- Don’t minimize a person’s pain. For instance, avoid saying: ”Everybody suffers. What makes you so special? Why don’t you grow up? You’re driving me crazy.”
- Don’t give advice. For instance, avoid saying: ”What you need to do is….” Or “If you would stop being such a baby you wouldn’t have that trouble.”
- Don’t issue ultimatums. This is a form of manipulation, he said. “These behaviors antagonize another’s fear of rejection, abandonment and loss.” Scaring someone into agreeing with you just creates resentment, he said. They feel like you’re trying to control them, and you rarely reach a compromise.
- Don’t expect others to be mind readers. Avoid the belief that other people should know what you’re thinking or what you need without you ever saying it, he said.
Identify what they’re feeling.
“The key to understanding the other person is identifying their feeling,” Karmin said. Because it might be implied in the tone of their voice or their body language, simply comment on what you observe. For instance, you might say, “You seem worried, you’re trembling.”
Then acknowledge their feelings. You might say: “You feel strongly about this!” or “You seem to feel very concerned (hurt, upset, confused).”
Build on the talk.

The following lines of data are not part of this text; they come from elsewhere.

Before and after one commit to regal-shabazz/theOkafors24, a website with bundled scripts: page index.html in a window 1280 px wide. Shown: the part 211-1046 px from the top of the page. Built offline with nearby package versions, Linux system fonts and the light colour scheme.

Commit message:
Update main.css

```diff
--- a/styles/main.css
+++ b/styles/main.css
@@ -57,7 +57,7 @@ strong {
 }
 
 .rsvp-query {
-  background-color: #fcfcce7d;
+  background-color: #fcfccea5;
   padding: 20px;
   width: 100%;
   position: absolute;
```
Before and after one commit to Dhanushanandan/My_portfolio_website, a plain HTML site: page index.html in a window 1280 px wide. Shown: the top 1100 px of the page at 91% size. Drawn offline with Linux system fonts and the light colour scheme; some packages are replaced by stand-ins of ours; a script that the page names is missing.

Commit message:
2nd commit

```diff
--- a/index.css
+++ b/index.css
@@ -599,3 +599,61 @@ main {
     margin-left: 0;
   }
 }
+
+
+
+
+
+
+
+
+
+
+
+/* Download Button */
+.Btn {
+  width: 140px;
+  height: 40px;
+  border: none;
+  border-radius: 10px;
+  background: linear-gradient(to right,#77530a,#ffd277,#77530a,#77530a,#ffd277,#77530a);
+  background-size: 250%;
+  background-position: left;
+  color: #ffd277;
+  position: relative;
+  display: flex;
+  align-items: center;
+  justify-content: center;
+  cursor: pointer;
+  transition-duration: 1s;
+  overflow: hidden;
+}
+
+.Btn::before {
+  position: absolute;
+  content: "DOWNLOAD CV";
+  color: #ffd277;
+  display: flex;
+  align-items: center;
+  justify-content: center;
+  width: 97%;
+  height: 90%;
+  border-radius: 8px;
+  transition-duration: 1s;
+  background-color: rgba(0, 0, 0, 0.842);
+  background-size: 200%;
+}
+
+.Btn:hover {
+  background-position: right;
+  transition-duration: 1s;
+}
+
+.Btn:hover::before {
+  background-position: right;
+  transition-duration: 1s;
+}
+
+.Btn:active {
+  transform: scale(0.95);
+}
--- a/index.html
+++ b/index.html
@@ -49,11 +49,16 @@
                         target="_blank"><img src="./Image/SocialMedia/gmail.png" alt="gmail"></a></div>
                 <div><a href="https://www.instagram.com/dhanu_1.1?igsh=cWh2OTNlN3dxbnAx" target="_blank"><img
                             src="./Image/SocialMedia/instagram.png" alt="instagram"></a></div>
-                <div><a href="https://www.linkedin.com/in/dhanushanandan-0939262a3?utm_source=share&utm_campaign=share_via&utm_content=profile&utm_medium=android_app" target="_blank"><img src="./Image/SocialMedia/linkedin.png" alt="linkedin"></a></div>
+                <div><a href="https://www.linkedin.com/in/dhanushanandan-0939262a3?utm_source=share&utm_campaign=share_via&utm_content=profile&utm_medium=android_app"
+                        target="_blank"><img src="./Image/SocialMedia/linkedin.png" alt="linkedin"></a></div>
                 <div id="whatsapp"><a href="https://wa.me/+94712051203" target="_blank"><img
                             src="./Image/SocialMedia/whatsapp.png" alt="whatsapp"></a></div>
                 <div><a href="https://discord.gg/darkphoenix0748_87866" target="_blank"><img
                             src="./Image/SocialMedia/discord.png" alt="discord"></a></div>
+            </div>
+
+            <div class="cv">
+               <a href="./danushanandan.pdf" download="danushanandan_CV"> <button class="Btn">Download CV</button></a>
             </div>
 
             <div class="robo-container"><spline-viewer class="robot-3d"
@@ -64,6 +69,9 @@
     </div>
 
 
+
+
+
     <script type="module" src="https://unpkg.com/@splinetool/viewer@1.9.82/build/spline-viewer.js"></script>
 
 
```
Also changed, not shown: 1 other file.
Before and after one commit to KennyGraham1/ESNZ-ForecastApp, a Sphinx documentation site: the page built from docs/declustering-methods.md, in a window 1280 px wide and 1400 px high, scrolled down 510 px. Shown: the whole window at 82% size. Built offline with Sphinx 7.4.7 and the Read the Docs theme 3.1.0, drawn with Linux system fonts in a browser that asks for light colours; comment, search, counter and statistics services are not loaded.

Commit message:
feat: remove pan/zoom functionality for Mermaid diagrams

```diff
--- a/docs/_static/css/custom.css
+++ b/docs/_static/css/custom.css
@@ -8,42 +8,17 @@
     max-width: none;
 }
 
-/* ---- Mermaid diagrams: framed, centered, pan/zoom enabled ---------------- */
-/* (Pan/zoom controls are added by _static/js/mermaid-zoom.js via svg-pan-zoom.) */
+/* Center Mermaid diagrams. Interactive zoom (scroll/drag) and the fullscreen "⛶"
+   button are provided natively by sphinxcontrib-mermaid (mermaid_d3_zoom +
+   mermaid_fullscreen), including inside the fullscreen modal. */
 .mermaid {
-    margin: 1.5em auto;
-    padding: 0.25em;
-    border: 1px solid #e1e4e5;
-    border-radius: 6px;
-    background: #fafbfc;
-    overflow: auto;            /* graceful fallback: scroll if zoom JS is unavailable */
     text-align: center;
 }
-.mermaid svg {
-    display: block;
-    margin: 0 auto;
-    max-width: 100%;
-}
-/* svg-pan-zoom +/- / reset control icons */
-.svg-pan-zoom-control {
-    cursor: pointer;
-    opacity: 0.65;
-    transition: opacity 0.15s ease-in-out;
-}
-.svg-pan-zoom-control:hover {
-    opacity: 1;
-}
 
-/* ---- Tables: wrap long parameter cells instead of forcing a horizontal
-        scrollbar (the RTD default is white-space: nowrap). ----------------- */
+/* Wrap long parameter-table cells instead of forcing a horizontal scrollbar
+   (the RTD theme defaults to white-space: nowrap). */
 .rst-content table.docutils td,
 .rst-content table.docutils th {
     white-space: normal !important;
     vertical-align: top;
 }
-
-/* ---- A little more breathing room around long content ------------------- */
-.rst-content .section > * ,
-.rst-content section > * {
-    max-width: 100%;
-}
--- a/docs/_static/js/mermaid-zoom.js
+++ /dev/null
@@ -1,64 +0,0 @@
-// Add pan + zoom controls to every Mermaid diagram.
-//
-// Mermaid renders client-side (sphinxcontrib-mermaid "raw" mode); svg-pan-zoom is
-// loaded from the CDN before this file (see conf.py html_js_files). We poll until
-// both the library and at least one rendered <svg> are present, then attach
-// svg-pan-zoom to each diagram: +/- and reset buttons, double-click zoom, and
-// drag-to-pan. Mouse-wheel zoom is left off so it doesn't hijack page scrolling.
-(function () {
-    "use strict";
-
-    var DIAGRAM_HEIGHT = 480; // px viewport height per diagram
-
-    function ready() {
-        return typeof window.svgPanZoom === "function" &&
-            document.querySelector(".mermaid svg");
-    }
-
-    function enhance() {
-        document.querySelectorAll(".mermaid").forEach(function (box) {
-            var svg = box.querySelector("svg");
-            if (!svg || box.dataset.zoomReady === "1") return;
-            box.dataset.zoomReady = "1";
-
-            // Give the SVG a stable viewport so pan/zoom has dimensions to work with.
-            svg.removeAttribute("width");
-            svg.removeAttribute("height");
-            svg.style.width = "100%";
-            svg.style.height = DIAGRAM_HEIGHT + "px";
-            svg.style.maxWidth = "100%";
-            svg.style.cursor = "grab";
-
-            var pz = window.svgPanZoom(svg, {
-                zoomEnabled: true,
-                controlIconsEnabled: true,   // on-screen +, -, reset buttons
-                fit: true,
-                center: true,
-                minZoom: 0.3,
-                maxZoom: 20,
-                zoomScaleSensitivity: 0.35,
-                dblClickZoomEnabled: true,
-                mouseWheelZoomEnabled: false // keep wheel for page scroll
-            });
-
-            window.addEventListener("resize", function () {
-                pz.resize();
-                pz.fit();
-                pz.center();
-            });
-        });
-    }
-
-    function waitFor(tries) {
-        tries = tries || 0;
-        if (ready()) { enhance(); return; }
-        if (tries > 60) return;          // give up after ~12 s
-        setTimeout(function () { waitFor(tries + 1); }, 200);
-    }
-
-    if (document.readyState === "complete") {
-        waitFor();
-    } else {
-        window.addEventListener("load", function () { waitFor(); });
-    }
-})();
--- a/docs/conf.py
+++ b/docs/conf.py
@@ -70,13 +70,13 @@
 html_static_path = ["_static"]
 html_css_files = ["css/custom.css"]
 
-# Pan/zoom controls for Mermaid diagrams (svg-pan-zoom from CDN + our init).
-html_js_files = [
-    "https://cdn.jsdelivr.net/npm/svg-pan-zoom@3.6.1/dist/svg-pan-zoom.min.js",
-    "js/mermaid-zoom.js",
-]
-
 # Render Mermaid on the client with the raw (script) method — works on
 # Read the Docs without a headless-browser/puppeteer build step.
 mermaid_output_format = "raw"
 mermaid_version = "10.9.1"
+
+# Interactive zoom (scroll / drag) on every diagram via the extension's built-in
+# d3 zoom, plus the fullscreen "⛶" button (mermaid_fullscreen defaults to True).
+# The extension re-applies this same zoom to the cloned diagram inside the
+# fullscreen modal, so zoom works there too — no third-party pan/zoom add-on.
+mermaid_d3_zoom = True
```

“Invite more discussion,” Karmin said. You might do that by simply saying: “Uh huh” or “I’d like to understand how you are feeling. Will you tell me more?”
Acknowledge that pain is individual.
“Understand that the person’s pain is special for that person,” Karmin said. You might say: “Your pain must be awful. I wish I could understand just how sad (or hurt or lonely) you feel.”
Use active listening.
Actively listening to someone involves making sure that you truly understand what they’re communicating. This can include paraphrasing what they’ve said and asking for clarification. Karmin gave these examples: “Let me see if I understand. You feel like…? It sounds like you feel lonely (confused, sad, etc.).”
In general, when communicating about tough topics – or any topic — remember that you can’t change anyone else, Karmin said. “You are powerless over everyone and everything but yourself and your efforts.”
Tartakovsky, M. (2013). Tips for Talking About Tough Topics. Psych Central. Retrieved on February 7, 2016, from http://psychcentral.com/blog/archives/2013/11/17/tips-for-talking-about-tough-topics/